At lunchtime I bought a huge orange— The size of it made us all laugh. I peeled it and shared it with Robert and Dave— They got quarters and I had a half.
And that orange, it made me so happy, As ordinary things often do Just lately. The shopping. A walk in the park. This is peace and contentment. It’s new.
The rest of the day was quite easy. I did all the jobs on my list And enjoyed them and had some time over. I love you. I’m glad I exist. ~Wendy Cope “The Orange”
I close my eyes, savor a wafer of sacred cake on my tongue and try to taste my mother, to discern the message she baked in these loaves when she was too ill to eat them:
I love you. It will end. Leave something of sweetness and substance in the mouth of the world. ~Anna Belle Kaufman “Cold Solace”
Each day brings something special to my life, so I peel it carefully to find what hides inside, all the while inhaling its fragrance then carefully, slowly, gently lifting it to my mouth to savor it, knowing only love, only loving, could taste this sweet.
O saving Victim, opening wide The gate of Heaven to us below; Our foes press hard on every side; Your aid supply; Your strength bestow. To your great name be endless praise, Immortal Godhead, One in Three. O grant us endless length of days, In our true native land with thee. Amen. ~translation of St. Thomas Acquinas’ Eucharist hymn “O Salutaris Hostia”

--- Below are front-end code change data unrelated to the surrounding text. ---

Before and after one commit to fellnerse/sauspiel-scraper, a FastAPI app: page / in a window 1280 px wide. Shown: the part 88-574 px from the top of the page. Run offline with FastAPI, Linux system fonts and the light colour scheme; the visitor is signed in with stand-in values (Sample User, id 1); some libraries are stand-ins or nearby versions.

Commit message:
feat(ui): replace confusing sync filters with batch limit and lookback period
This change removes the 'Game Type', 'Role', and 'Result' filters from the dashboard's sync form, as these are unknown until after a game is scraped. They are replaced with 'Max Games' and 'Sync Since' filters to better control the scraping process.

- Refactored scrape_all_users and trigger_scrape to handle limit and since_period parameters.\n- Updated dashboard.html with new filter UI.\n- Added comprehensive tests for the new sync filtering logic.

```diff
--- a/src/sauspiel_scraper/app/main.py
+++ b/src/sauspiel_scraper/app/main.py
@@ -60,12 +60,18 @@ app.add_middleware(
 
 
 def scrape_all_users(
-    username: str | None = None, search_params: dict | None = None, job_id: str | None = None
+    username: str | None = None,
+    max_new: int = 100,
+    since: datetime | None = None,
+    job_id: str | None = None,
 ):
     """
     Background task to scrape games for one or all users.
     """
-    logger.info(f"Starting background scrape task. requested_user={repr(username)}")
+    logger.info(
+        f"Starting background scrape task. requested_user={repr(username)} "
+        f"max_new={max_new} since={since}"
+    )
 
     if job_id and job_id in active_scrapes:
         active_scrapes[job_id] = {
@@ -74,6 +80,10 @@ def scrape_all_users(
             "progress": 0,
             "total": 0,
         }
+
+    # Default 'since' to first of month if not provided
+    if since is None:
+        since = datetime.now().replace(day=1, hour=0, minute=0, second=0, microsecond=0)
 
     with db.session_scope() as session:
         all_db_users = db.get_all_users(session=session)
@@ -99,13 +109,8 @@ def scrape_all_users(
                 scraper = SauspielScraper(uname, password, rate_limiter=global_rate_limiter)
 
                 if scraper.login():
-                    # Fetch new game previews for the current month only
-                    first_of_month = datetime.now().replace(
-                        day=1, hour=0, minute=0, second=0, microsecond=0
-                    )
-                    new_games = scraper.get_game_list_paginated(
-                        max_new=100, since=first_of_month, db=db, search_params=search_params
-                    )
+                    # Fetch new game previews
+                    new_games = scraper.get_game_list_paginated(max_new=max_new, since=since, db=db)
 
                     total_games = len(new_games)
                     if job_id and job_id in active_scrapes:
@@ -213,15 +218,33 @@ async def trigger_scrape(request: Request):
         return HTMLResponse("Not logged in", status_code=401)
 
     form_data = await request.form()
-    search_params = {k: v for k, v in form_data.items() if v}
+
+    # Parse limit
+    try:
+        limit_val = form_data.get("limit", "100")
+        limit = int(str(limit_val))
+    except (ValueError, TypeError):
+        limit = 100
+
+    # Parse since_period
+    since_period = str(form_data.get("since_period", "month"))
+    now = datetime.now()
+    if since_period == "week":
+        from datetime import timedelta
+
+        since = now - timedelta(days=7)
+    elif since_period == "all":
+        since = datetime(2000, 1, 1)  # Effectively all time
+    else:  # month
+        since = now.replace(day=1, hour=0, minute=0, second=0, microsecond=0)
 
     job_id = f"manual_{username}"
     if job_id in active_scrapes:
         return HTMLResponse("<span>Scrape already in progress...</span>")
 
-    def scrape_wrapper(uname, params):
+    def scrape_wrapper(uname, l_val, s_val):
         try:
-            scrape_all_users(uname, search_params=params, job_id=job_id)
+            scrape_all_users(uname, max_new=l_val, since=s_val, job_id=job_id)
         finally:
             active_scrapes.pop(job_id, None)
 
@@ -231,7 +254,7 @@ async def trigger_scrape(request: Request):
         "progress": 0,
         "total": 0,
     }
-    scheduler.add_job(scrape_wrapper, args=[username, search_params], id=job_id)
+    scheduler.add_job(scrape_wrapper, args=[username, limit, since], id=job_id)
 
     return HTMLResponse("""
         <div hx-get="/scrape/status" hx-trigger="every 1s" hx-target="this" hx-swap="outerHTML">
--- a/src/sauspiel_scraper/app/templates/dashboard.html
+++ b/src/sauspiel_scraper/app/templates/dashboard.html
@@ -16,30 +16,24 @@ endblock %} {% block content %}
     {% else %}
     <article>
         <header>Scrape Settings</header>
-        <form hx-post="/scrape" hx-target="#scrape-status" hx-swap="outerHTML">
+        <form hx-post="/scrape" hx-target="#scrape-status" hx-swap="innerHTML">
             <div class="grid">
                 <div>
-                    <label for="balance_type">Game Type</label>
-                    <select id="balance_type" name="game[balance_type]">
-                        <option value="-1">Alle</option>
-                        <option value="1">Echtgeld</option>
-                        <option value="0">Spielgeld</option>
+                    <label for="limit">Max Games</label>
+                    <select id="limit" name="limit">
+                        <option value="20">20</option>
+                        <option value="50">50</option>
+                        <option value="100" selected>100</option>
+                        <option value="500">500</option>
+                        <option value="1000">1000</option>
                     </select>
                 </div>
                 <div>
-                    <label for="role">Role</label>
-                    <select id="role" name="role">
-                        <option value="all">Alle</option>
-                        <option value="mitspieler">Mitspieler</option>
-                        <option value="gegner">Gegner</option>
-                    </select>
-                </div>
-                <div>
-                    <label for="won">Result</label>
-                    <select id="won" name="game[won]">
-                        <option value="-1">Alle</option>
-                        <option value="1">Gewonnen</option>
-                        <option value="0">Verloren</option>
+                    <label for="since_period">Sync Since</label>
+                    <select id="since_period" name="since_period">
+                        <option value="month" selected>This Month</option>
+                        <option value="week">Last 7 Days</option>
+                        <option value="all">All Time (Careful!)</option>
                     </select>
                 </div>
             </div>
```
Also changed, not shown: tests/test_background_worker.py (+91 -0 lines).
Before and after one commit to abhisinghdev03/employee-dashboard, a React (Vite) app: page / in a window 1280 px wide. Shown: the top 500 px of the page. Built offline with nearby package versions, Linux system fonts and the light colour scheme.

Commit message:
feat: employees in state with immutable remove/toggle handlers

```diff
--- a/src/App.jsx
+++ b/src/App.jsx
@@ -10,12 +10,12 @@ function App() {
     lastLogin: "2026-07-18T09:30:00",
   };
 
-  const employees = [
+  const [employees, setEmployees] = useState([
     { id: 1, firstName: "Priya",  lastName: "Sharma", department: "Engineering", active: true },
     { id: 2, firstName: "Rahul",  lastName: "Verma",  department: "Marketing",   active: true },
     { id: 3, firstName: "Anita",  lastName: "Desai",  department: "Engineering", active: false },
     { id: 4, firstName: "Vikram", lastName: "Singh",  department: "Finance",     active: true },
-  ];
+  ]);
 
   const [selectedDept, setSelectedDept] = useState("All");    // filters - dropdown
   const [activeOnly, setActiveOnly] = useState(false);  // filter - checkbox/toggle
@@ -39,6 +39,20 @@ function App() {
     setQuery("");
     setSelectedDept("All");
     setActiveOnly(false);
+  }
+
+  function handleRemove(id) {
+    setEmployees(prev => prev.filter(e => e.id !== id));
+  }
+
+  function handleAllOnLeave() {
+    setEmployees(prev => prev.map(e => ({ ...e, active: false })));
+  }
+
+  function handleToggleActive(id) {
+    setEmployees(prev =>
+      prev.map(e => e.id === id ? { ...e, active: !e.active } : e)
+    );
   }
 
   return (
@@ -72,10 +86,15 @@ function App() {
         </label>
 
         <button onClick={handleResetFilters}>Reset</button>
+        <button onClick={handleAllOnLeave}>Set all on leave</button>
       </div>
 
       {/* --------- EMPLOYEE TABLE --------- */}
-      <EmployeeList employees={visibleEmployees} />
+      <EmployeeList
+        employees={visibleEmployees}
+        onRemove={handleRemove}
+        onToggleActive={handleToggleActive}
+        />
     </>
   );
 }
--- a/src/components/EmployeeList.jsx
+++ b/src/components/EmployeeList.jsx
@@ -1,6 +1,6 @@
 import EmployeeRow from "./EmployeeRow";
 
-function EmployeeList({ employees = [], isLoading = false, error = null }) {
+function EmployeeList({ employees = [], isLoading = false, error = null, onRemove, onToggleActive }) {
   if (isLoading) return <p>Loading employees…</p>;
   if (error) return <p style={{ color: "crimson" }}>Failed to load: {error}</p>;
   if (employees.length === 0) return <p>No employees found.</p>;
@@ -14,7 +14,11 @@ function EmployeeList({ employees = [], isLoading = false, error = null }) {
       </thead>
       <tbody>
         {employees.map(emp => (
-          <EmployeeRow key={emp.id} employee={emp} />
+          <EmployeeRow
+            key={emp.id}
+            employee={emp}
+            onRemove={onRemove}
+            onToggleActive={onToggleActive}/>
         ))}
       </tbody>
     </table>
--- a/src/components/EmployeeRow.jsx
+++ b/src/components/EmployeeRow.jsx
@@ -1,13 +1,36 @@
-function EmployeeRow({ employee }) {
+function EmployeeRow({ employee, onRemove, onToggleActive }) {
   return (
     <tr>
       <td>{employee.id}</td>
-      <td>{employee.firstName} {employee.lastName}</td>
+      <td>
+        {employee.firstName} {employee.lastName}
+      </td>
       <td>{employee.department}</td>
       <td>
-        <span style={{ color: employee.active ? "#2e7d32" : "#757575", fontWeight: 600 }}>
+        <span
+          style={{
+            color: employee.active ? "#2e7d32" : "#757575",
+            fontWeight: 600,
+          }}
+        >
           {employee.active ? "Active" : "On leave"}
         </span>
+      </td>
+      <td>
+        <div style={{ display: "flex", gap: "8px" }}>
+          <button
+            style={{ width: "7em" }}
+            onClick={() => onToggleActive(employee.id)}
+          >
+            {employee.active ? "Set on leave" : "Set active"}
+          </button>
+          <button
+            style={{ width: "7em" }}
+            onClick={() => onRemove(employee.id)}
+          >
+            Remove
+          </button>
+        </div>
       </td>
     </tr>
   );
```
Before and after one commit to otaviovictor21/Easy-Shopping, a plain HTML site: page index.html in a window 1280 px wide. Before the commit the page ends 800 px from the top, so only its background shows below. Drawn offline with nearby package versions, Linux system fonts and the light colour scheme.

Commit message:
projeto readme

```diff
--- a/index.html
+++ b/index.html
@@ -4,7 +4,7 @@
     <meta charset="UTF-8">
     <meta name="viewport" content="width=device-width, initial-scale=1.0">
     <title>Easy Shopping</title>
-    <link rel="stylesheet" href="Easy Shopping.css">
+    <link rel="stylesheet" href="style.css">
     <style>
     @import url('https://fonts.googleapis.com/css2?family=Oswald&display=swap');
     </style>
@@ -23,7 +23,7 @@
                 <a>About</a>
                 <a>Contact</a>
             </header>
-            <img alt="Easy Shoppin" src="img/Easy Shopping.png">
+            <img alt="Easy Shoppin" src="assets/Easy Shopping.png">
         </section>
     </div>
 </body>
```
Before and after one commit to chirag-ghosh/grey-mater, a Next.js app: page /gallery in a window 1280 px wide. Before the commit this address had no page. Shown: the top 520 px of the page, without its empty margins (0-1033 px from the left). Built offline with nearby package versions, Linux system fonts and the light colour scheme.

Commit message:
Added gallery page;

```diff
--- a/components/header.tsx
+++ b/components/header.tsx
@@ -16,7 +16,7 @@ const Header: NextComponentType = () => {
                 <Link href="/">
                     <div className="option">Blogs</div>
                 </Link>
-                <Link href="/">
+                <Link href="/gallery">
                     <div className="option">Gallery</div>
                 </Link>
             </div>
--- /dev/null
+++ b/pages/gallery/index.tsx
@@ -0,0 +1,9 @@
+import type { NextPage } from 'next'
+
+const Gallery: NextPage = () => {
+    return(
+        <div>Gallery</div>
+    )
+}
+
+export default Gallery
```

O salutaris Hostia,
Quae caeli pandis ostium:
Bella premunt hostilia,
Da robur, fer auxilium.
Uni trinoque Domino
Sit sempiterna gloria,
Qui vitam sine termino
Nobis donet in patria.
We stand outside the gate, incapable of opening it ourselves, watching as He throws it open wide. We choose to enter into the endless length of days, or we choose to remain outside, lingering in the familiar confines of what we know, though it destroys us.
There we shall rest and we shall see; we shall see and we shall love; we shall love and we shall praise. Behold what shall be in the end and shall not end. ~Augustine of Hippo
I came here to study hard things – rock mountain and salt sea – and to temper my spirit on their edges. “Teach me thy ways, O Lord” is, like all prayers, a rash one, and one I cannot but recommend. These mountains — Mount Baker and the Sisters and Shuksan, the Canadian Coastal Range and the Olympics on the peninsula — are surely the edge of the known and comprehended world…. That they bear their own unimaginable masses and weathers aloft, holding them up in the sky for anyone to see plain, makes them, as Chesterton said of the Eucharist, only the more mysterious by their very visibility and absence of secrecy. ~Annie Dillard from Holy the Firm
“I feel thin, sort of stretched, like butter scraped over too much bread.”
— J.R.R. Tolkien
It is not supposed to happen while taking vacation days from work. I’m supposed to be well-rested, eager to return to work and ready for the next challenge. Instead, some viral crud has collided with my immune system and won; I’ve spent the last 24 hours with chills, fever, muscle aches and no appetite. I was thinking my strange dreams and overwhelming laziness over the previous two days was just the real “me” coming out while on vacation, but now I know it was the real virus instead.
I try to go at 100 miles per hour in my professional and personal life to get everything done, rarely taking breaks as I feel I’ll never regain the momentum needed. I’m finding that approach to life can’t be sustained, either because my body can’t do it any longer, or more likely, my brain doesn’t easily stretch that thin any longer. I’m realizing there may a steady pace that is sustainable and I need to find it. Right now that pace is from bed to bathroom to computer and back to bed. I hope to aim for a little more adventure tomorrow.
When I am stretched too thin–when tears flow easy–it is time to slow down and taste the bread and not worry about buttering it.
It is time for the body to be restored by the Body.